* _TASK PROMPT_
Could you copy each line of the listing below that has the word "seconds"?

:::

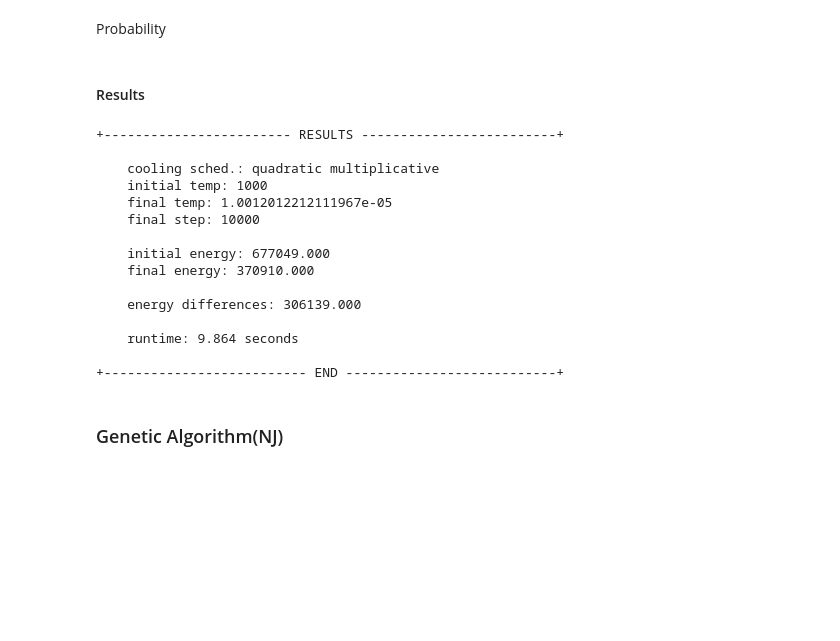
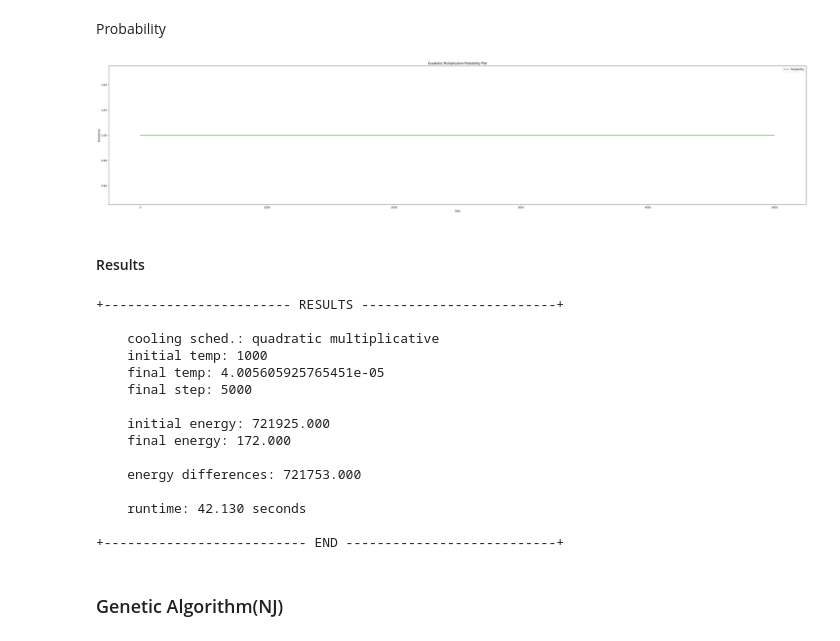
Before and after one commit to marcellinow/diagonal-magic-cube, a Jupyter notebook: main.ipynb, the cells around one changed output. Cells and saved outputs as stored; diff of their text form; code cells hidden in the pictures; blank space fills up the shorter version.

```diff
--- a/main.ipynb
+++ b/main.ipynb
@@ -177,29 +171,29 @@ SA_QuadraticM.hist_plot(Curr_energy=False,title="Quadratic Multiplicative Best E
 Probability
 # %%
 # SA_QuadraticA.prob_plot(title="Quadratic Additive Probability Plot")
-# SA_QuadraticM.prob_plot(title="Quadratic Multiplicative Probability Plot")
+SA.prob_plot(title="Quadratic Multiplicative Probability Plot")
+# %% [output]
+[figure, added]
 # %% [markdown]
 #### Results
-# %%
-SA_results = [SA_QuadraticM]
-for result in SA_results:
-    result.results()
-# %% [output]
-+------------------------ RESULTS -------------------------+
-
-    cooling sched.: quadratic multiplicative
-    initial temp: 1000
-    final temp: 1.0012012212111967e-05
-    final step: 10000
-
-    initial energy: 677049.000
-    final energy: 370910.000
-
-    energy differences: 306139.000
-
-    runtime: 9.864 seconds
-
-+-------------------------- END ---------------------------+
+# %%
+SA.results()
+# %% [output]
++------------------------ RESULTS -------------------------+
+
+    cooling sched.: quadratic multiplicative
+    initial temp: 1000
+    final temp: 4.005605925765451e-05
+    final step: 5000
+
+    initial energy: 721925.000
+    final energy: 172.000
+
+    energy differences: 721753.000
+
+    runtime: 42.130 seconds
+
++-------------------------- END ---------------------------+
 # %% [markdown]
 ### Genetic Algorithm(NJ)
 # %%
```
Also changed, not shown: parts of 13 cells of this notebook, 1 other file.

:::

* _OUTPUT OF THE EXERCISE_
-    runtime: 9.864 seconds
+    runtime: 42.130 seconds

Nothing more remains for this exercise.